Rory on top as storm hits USPGA
Rory McIlroy charged to the top of the leaderboard and Tiger Woods tumbled right off it before play was suspended in the USPGA Championship.
The third round had to be halted at Kiawah Island due to bad weather. At 6.30pm, it was announced there would be no further play on Saturday and that the round would resume at 7.45am local time on Sunday.
McIlroy birdied five of the first eight holes - and saved a remarkable par after his ball stuck in a tree - but with a bogey on the ninth retreated to the clubhouse level with Vijay Singh and one ahead of Australian Adam Scott.

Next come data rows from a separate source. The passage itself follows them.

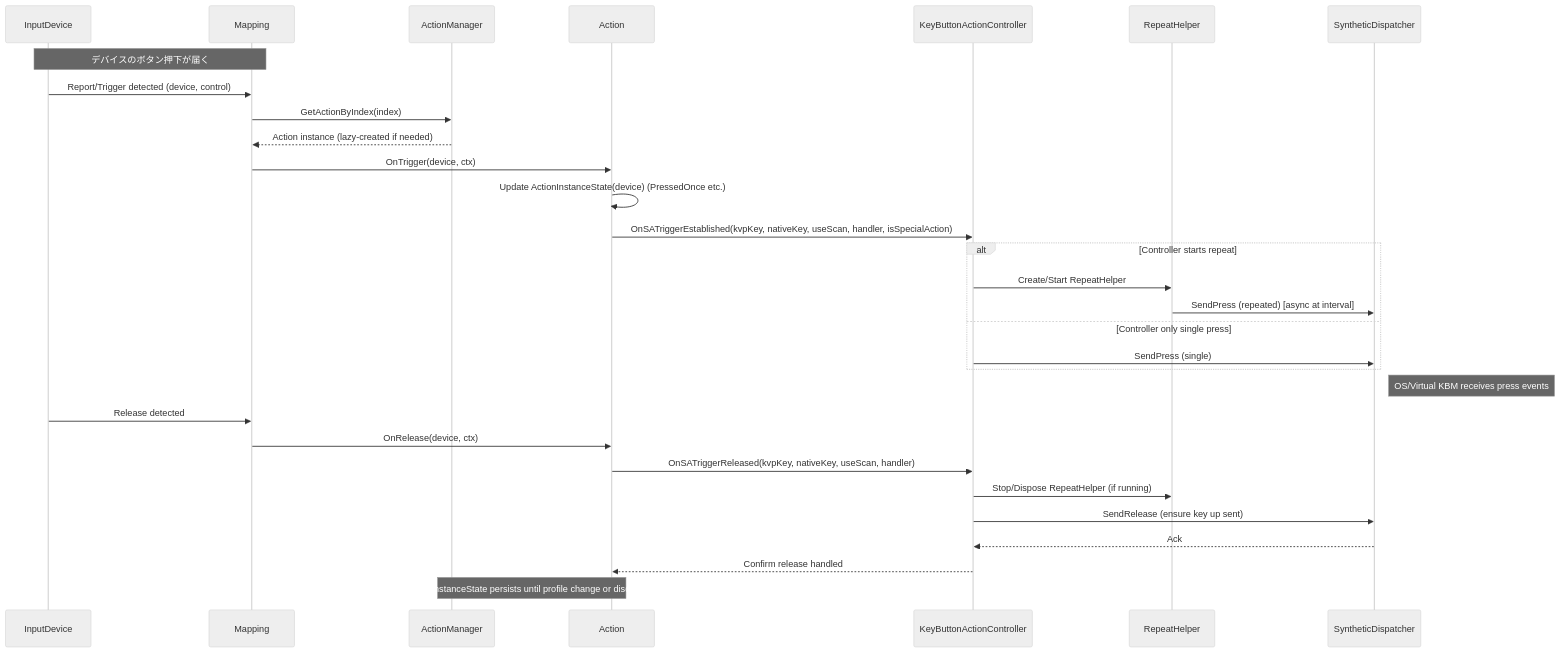
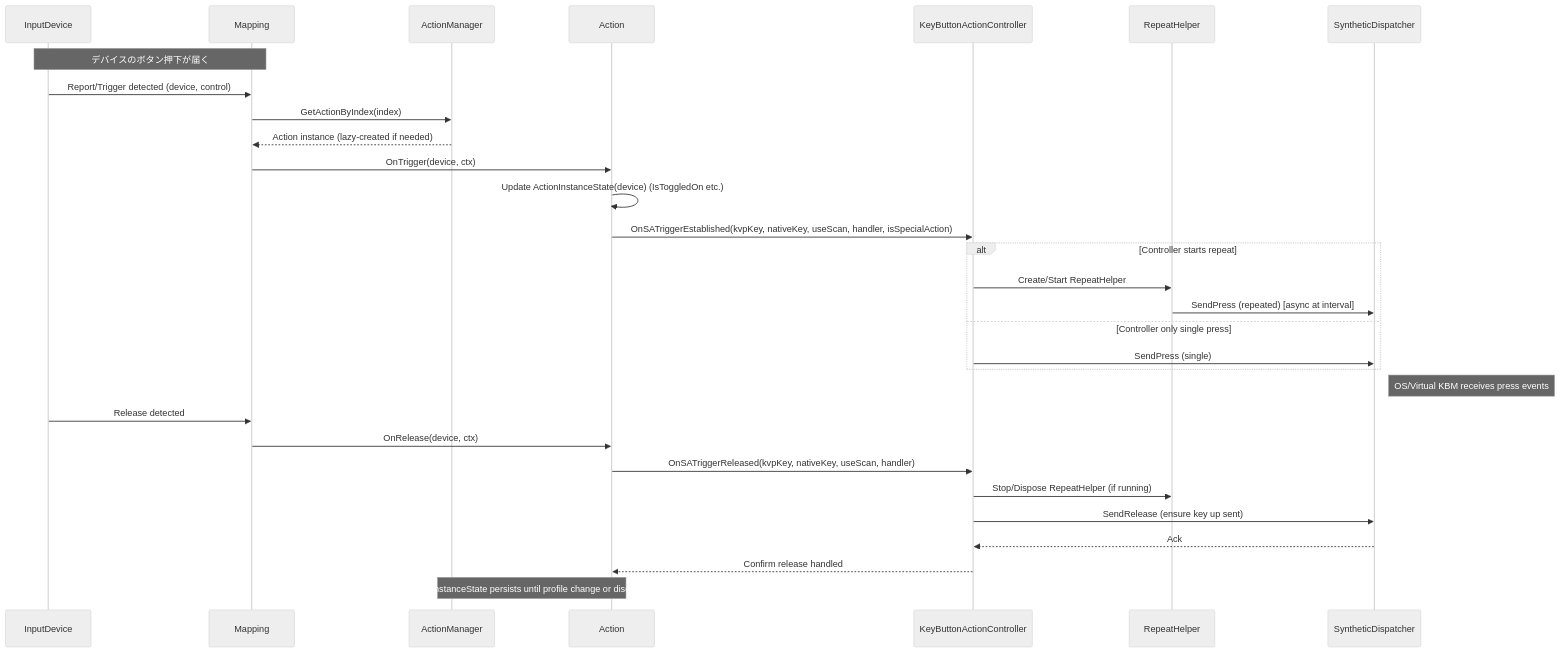
One commit to gwin7ok/DS4Windows-Vader4Pro changed the third of 3 diagrams in docs/Action-Class-Design.md. Above: the diagram before and after it, drawn with Mermaid (neutral theme). The commit also changed other lines of this file and 8 other files, not shown here.

Commit message:
feat: PressedOnceフラグをIsToggledOnに置き換え、アクション管理の整合性を向上

````diff
--- a/docs/Action-Class-Design.md
+++ b/docs/Action-Class-Design.md
@@ -307,36 +307,36 @@
 ```mermaid
 sequenceDiagram
   participant Device as InputDevice
   participant M as Mapping
   participant AM as ActionManager
   participant A as Action
   participant K as KeyButtonActionController
   participant R as RepeatHelper
   participant S as SyntheticDispatcher
 
   Note over Device,M: デバイスのボタン押下が届く
   Device->>M: Report/Trigger detected (device, control)
   M->>AM: GetActionByIndex(index)
   AM-->>M: Action instance (lazy-created if needed)
   M->>A: OnTrigger(device, ctx)
-  A->>A: Update ActionInstanceState(device) (PressedOnce etc.)
+  A->>A: Update ActionInstanceState(device) (IsToggledOn etc.)
   A->>K: OnSATriggerEstablished(kvpKey, nativeKey, useScan, handler, isSpecialAction)
   alt Controller starts repeat
     K->>R: Create/Start RepeatHelper
     R->>S: SendPress (repeated) [async at interval]
   else Controller only single press
     K->>S: SendPress (single)
   end
   Note right of S: OS/Virtual KBM receives press events
 
   %% Release flow
   Device->>M: Release detected
   M->>A: OnRelease(device, ctx)
   A->>K: OnSATriggerReleased(kvpKey, nativeKey, useScan, handler)
   K->>R: Stop/Dispose RepeatHelper (if running)
   K->>S: SendRelease (ensure key up sent)
   S-->>K: Ack
   K-->>A: Confirm release handled
 
   Note over AM,A: ActionInstanceState persists until profile change or disconnect
 ```
````
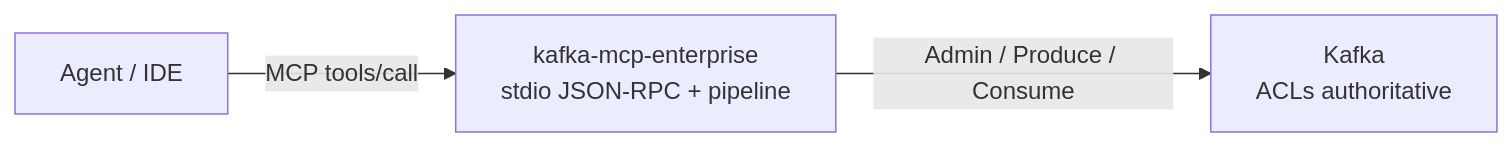
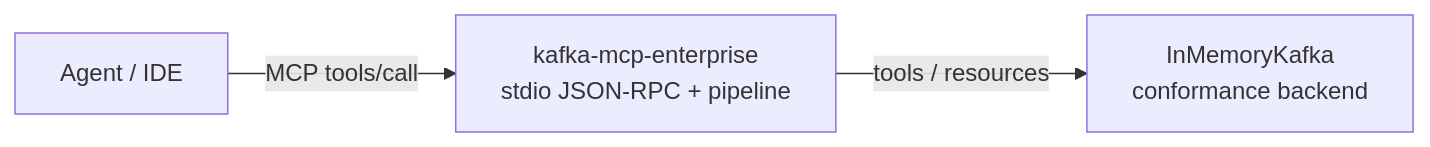
One commit to vaquarkhan/kafka-mcp-enterprise-server changed the first of 3 diagrams in README.md. Above: the diagram before and after it, drawn with Mermaid. The commit also changed other lines of this file and 44 other files, not shown here.

````diff
--- a/README.md
+++ b/README.md
@@ -72,8 +87,8 @@
 ```mermaid
 flowchart LR
   Agent["Agent / IDE"]
   MCP["kafka-mcp-enterprise<br/>stdio JSON-RPC + pipeline"]
-  Kafka["Kafka<br/>ACLs authoritative"]
+  Mem["InMemoryKafka<br/>conformance backend"]
   Agent -->|"MCP tools/call"| MCP
-  MCP -->|"Admin / Produce / Consume"| Kafka
+  MCP -->|"tools / resources"| Mem
 ```
````
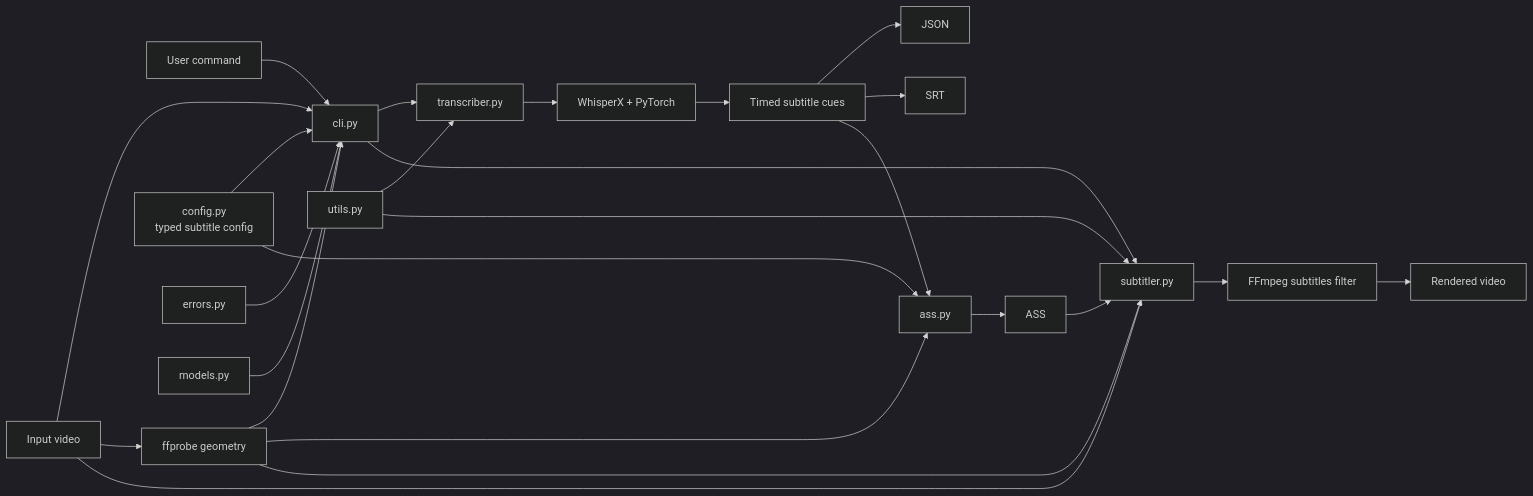
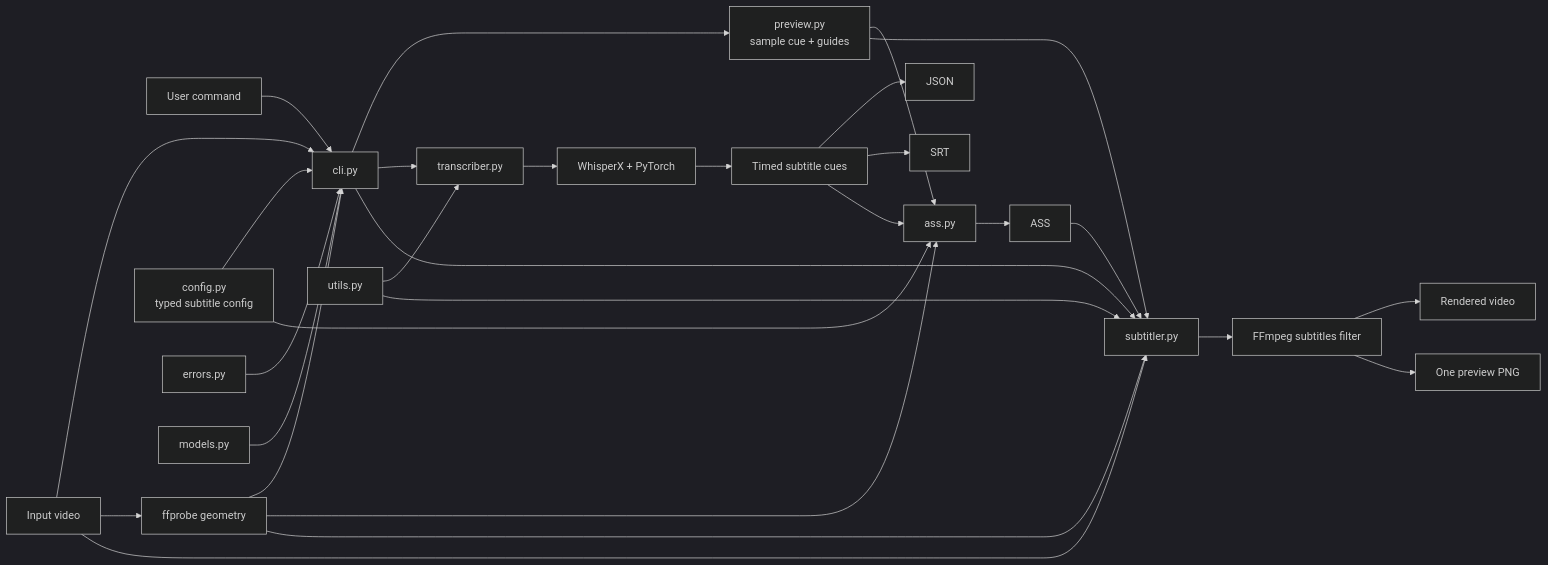
One commit to denilson-santos/multisubs changed the diagram in docs/architecture.md. Above: the diagram before and after it, drawn with Mermaid (dark theme). The commit also changed other lines of this file and 1 other file, not shown here.

Commit message:
feat: document subtitle layout preview guides

```diff
--- a/docs/architecture.md
+++ b/docs/architecture.md
@@ -10,27 +12,31 @@
 ~~~mermaid
 flowchart LR
     user[User command] --> cli[cli.py]
     input[Input video] --> cli
     input --> probe[ffprobe geometry]
     probe --> cli
     config[config.py<br/>typed subtitle config] --> cli
+    cli --> preview[preview.py<br/>sample cue + guides]
     cli --> transcriber[transcriber.py]
     transcriber --> whisper[WhisperX + PyTorch]
     whisper --> cues[Timed subtitle cues]
     cues --> json[JSON]
     cues --> srt[SRT]
     cues --> asswriter[ass.py]
     asswriter --> ass[ASS]
+    preview --> asswriter
     config --> asswriter
     probe --> asswriter
     cli --> subtitler[subtitler.py]
+    preview --> subtitler
     input --> subtitler
     ass --> subtitler
     probe --> subtitler
     subtitler --> ffmpeg[FFmpeg subtitles filter]
     ffmpeg --> video[Rendered video]
+    ffmpeg --> png[One preview PNG]
     utils[utils.py] --> transcriber
     utils --> subtitler
     errors[errors.py] --> cli
     models[models.py] --> cli
 ~~~
```
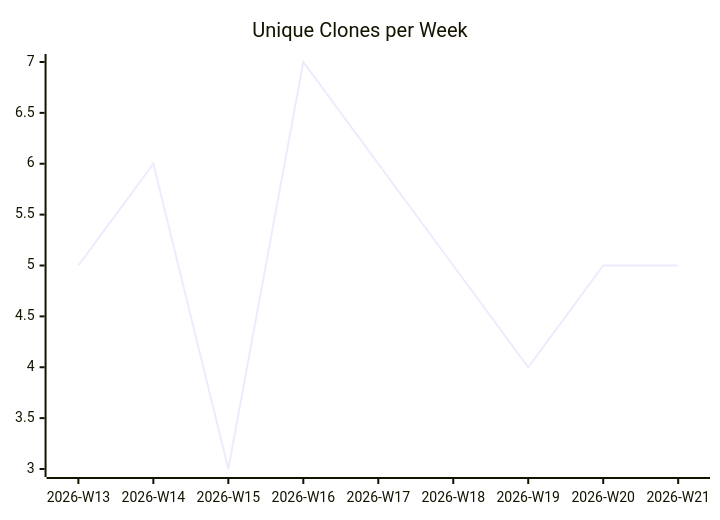
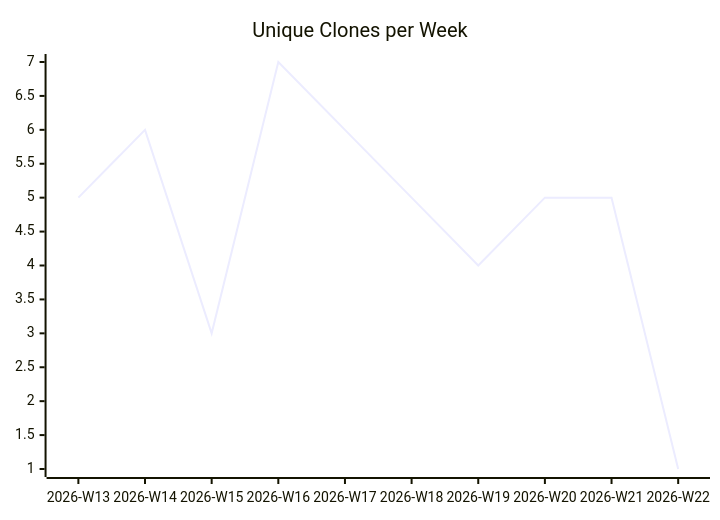
The third of 3 diagrams in karlmdavis/kxml2/README.md (justdavis-family/github-analytics-data), drawn with Mermaid before and after one commit. The commit also changed other lines of this file and 190 other files, not shown here.

````diff
--- a/karlmdavis/kxml2/README.md
+++ b/karlmdavis/kxml2/README.md
@@ -19,6 +19,6 @@
 ```mermaid
 xychart-beta
   title "Unique Clones per Week"
-  x-axis ["2026-W13", "2026-W14", "2026-W15", "2026-W16", "2026-W17", "2026-W18", "2026-W19", "2026-W20", "2026-W21"]
-  line [5, 6, 3, 7, 6, 5, 4, 5, 5]
+  x-axis ["2026-W13", "2026-W14", "2026-W15", "2026-W16", "2026-W17", "2026-W18", "2026-W19", "2026-W20", "2026-W21", "2026-W22"]
+  line [5, 6, 3, 7, 6, 5, 4, 5, 5, 1]
 ```
````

That was because of an approaching thunderstorm along the South Carolina coast in late afternoon - a delay which ultimately prevented the round being completed before nightfall.
Woods had resumed as joint leader with Singh, at 49 trying to become golf's oldest-ever major champion, and Carl Pettersson, but things started going wrong when he missed a three-foot birdie chance at the 390-yard first.
He followed by hooking into the crowd off the next tee, a man being given a signed glove after being struck by the ball, and made further bogeys at the short fifth and 579-yard seventh, where he played three of his six shots off sand. He had dropped all the way into an eight-way tie for 11th five strokes behind.
Scott is only three weeks on, of course, from his nightmare finish to The Open at Royal Lytham, where he was cruising to his first major title, but then bogeyed the final four holes and lost by one to Ernie Els.
McIlroy had contacted the 31-year-old to console him, having had his own collapse at The Masters last year before hitting back to win the very next major.
Scott had the chance to do the same after also going to the turn in 32, a front nine completed with a 45-foot putt.
McIlroy's drama at the third had come two months after Lee Westwood lost a ball in branches when in contention for the US Open.
After starting with back-to-back birdies the Northern Irishman was involved in a search for his ball and it needed a television replay to show that it had lodged eight feet off the ground.
Whereas Westwood could not recover from his misfortune McIlroy, having reached up to retrieve, took a penalty drop, pitched on to seven feet and made it to save par.
Earlier, England's Justin Rose and David Lynn and Irishman Padraig Harrington all leapt out of the pack by going to the turn in 32.
Rose began only 47th after his desperately disappointing 79 yesterday and climbed all the way to seventh before undoing a lot of his great work over the closing stretch.
Runner-up with Paul Casey in the 2003 World Cup at the course, Rose bogeyed the 12th, missed the green at the short 17th and three-putted the last for a third bogey, a 70 and two over aggregate.
Harrington, trying with all his might to get back in the Ryder Cup reckoning after captain Jose Maria Olazabal's words on Wednesday that he needed to do something extraordinary, then double-bogeyed the 10th, but holed out from the sand at the short 17th.
He just had time to par the last for a 69 and one under total before the sirens sounded around the course.
Lynn, with one win in 370 European Tour starts, was finally playing his first major in America and making the most of it.
With a 68, he was alongside Harrington in joint 11th.
Europeans were everywhere on the leaderboard. Swede Pettersson was alone in fourth on four under and Ian Poulter, Graeme McDowell and Peter Hanson shared seventh at two under, while Welshman Jamie Donaldson was another on one under and still had nine to play.
It was an hour after the suspension that the heavens finally opened and with some immediate flooding, it was clearly going to take a while to get the course playable again once the danger of lightning had passed.
And later it was confirmed that the third round would spill into Sunday morning.